One evening we were all sitting smoking and yarning in the big room of the hotel, and Jim, for a wonder—we'd been washing up—when we saw one of the camp gentlemen come in, and a strange officer of police with him. A sort of whisper ran through the room, and everybody made up their minds it was Sir Ferdinand. Jim and I both looked at him.
`Wa-al!' said one of our Yankee friends, `what 'yur twistin' your necks at like a flock of geese in a corn patch? How d'ye fix it that a lord's better'n any other man?'
`He's a bit different, somehow,' I says. `We're not goin' to kneel down or knuckle under to him, but he don't look like any one else in this room, does he?'
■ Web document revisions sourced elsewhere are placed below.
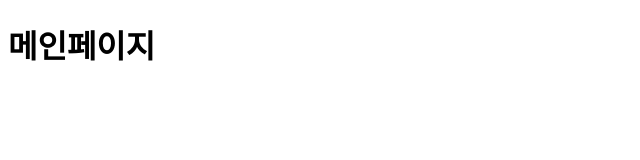
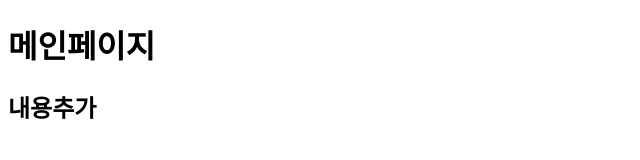
Before and after one commit to LeeDiculous/kosa2000, a plain HTML site: page index.html in a window 1280 px wide. Shown: the whole page, without its empty margins (0-640 px from the left). Drawn offline with Linux system fonts and the light colour scheme.

Commit message:
Update index.html

```diff
--- a/index.html
+++ b/index.html
@@ -8,5 +8,6 @@
   </head>
   <body>
     <h1>메인페이지</h1>
+    <h2>내용추가</h2>
   </body>
 </html>
```
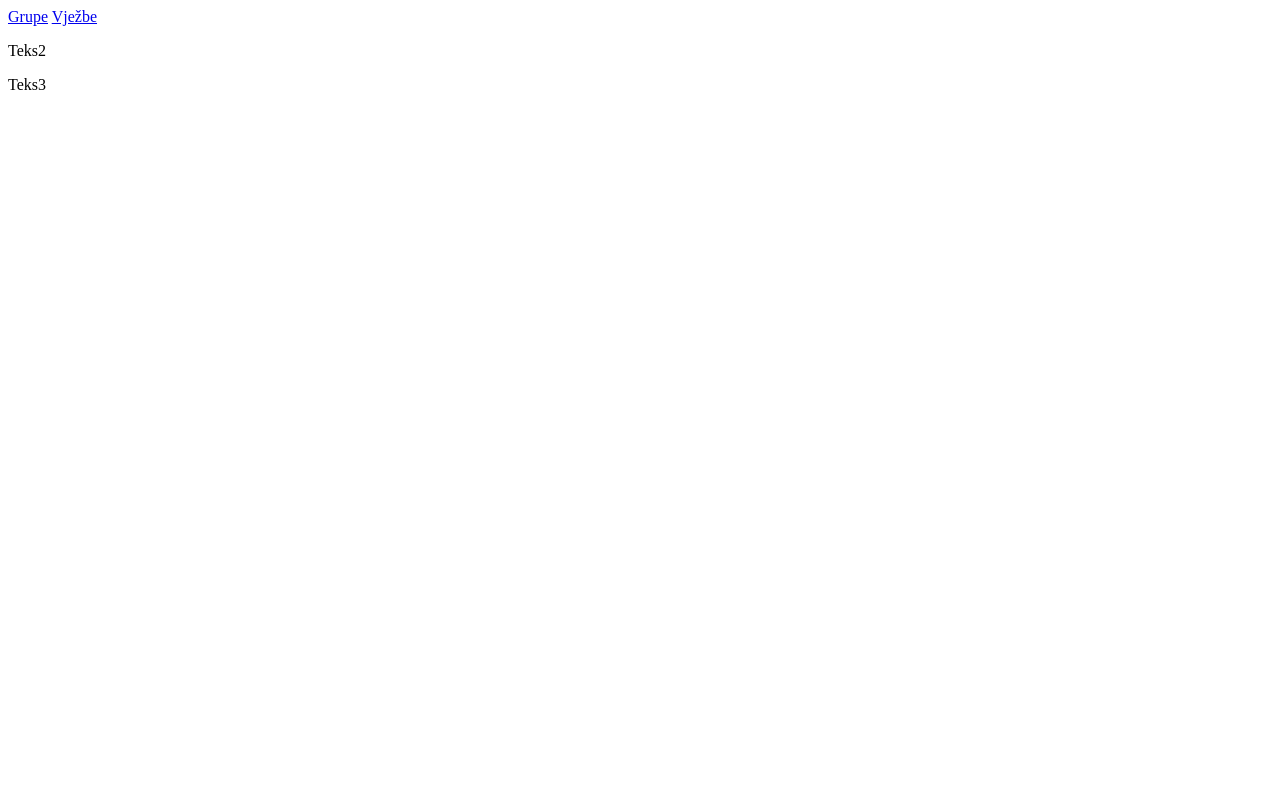
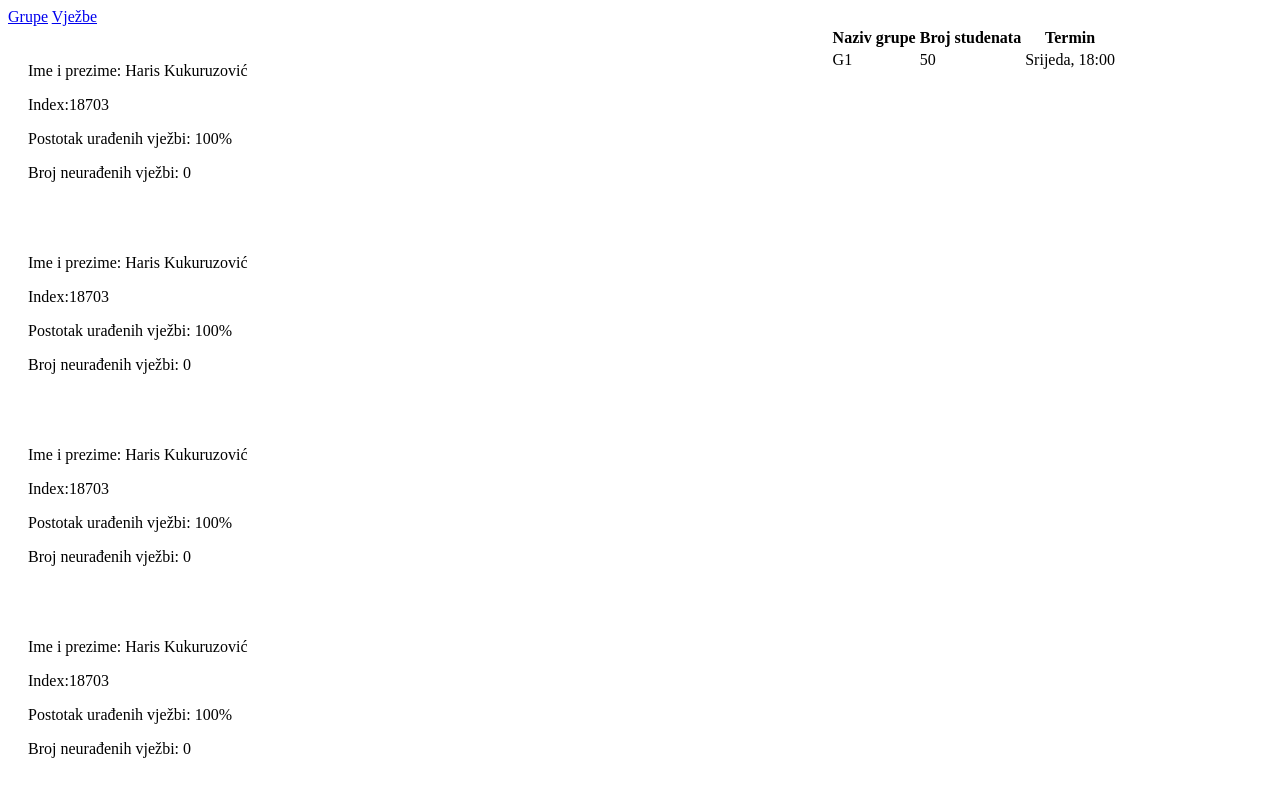
Before and after one commit to hkukuruzov1/School-collaboration, a plain HTML site: page index.html in a window 1280 px wide. Drawn offline with Linux system fonts and the light colour scheme.

Commit message:
Urađen prvi zadatak

```diff
--- a/index.html
+++ b/index.html
@@ -5,15 +5,54 @@
         <meta charset='utf-8'>
       </head>
     <body>
-        <div class="meni">
+        <div id="meni">
             <a href="#top">Grupe</a>
             <a href="#top">Vježbe</a>
         </div>
-        <div class="studenti">
-            <p>Teks2</p>
+        <div id="studenti">
+            <div class="row">
+                <div class="column">
+                  <p>Ime i prezime: Haris Kukuruzović</p>
+                  <p>Index:18703</p>
+                  <p>Postotak urađenih vježbi: 100%</p>
+                  <p>Broj neurađenih vježbi: 0</p>
+                </div>
+                <div class="column">
+                    <p>Ime i prezime: Haris Kukuruzović</p>
+                    <p>Index:18703</p>
+                    <p>Postotak urađenih vježbi: 100%</p>
+                    <p>Broj neurađenih vježbi: 0</p>
+                </div>
+              </div>
+
+              <div class="row">
+                <div class="column">
+                    <p>Ime i prezime: Haris Kukuruzović</p>
+                    <p>Index:18703</p>
+                    <p>Postotak urađenih vježbi: 100%</p>
+                    <p>Broj neurađenih vježbi: 0</p>
+                </div>
+                <div class="column">
+                    <p>Ime i prezime: Haris Kukuruzović</p>
+                    <p>Index:18703</p>
+                    <p>Postotak urađenih vježbi: 100%</p>
+                    <p>Broj neurađenih vježbi: 0</p>
+                </div>
+              </div>
         </div>
-        <div class="grupe">
-            <p>Teks3</p>
+        <div id="grupe">
+           <table>
+            <tr>
+                <th>Naziv grupe</th>
+                <th>Broj studenata</th>
+                <th>Termin</th>
+              </tr>
+              <tr>
+                <td>G1</td>
+                <td>50</td>
+                <TD>Srijeda, 18:00</TD>
+             </tr>
+           </table>
         </div>
     </body>
 </HTML>
--- a/style.css
+++ b/style.css
@@ -1,17 +1,52 @@
 @media screen and (min-width: 800px) {
-.meni{
+#meni{
+    width: 100%;
 }
-.grupe{
-    flex-direction: row;
+#grupe{
+    float: left;
+    width: 35%;
 }
-.studenti{
-    flex-direction: row;
+#studenti{
+    float: left;
+    width: 65%;
+}
+.column{
+    flex-direction: column;
 }
 }
 @media screen and (min-width: 500px){
+    #meni{
         flex-direction: column;
+    }
+    #grupe{
+        flex-direction: column;
+    }
+    #studenti{
+        flex-direction: column;
+    }
 
 }
-@media screen and (max-width: 499px){
-flex-direction: column;
+@media screen and (max-width: 501px){
+    #meni{
+        flex-direction: column;
+    }
+    #grupe{
+        flex-direction: column;
+    }
+    #studenti{
+        flex-direction: column;
+    }
+        #grupe th:nth-of-type(n+2) {
+            display:none;
+          }
+          #grupe td:nth-of-type(n+2) {
+            display:none;
+          }
+          .column{
+            flex-direction: column;
+          }
+
 }
+  .column{
+      padding: 20px;
+  }
```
`He's no slouch, and he looks yer square and full in the eye, like a hunter,' says Arizona Bill; `but durn my old buckskins if I can see why you Britishers sets up idols and such and worship 'em, in a colony, jest's if yer was in that benighted old England again.'
We didn't say any more. Jim lit his pipe and smoked away, thinking, perhaps, more whether Sir Ferdinand was anything of a revolver shot, and if he was likely to hit him (Jim) at forty or fifty yards, in case such a chance should turn up, than about the difference of rank and such things.
While we were talking we saw Starlight and one of the Honourables come in and sit down close by Sir Ferdinand, who was taking his grog at a small table, and smoking a big cigar. The Honourable and he jumps up at once and shook hands in such a hurry so as we knew they'd met before. Then the Honourable introduces Starlight to Sir Ferdinand. We felt too queer to laugh, Jim and I, else we should have dropped off our seats when Starlight bowed as grave as a judge, and Sir Ferdinand (we could hear) asked him how many months he'd been out in the colony, and how he liked it?
Starlight said it wasn't at all a bad place when you got used to it, but he thought he should try and get away before the end of the year.
We couldn't help sniggerin' a bit at this, 'specially when Arizona Bill said, `Thar's another durned fool of a Britisher; look at his eyeglass! I wonder the field has not shaken some of that cussed foolishness out of him by this time.'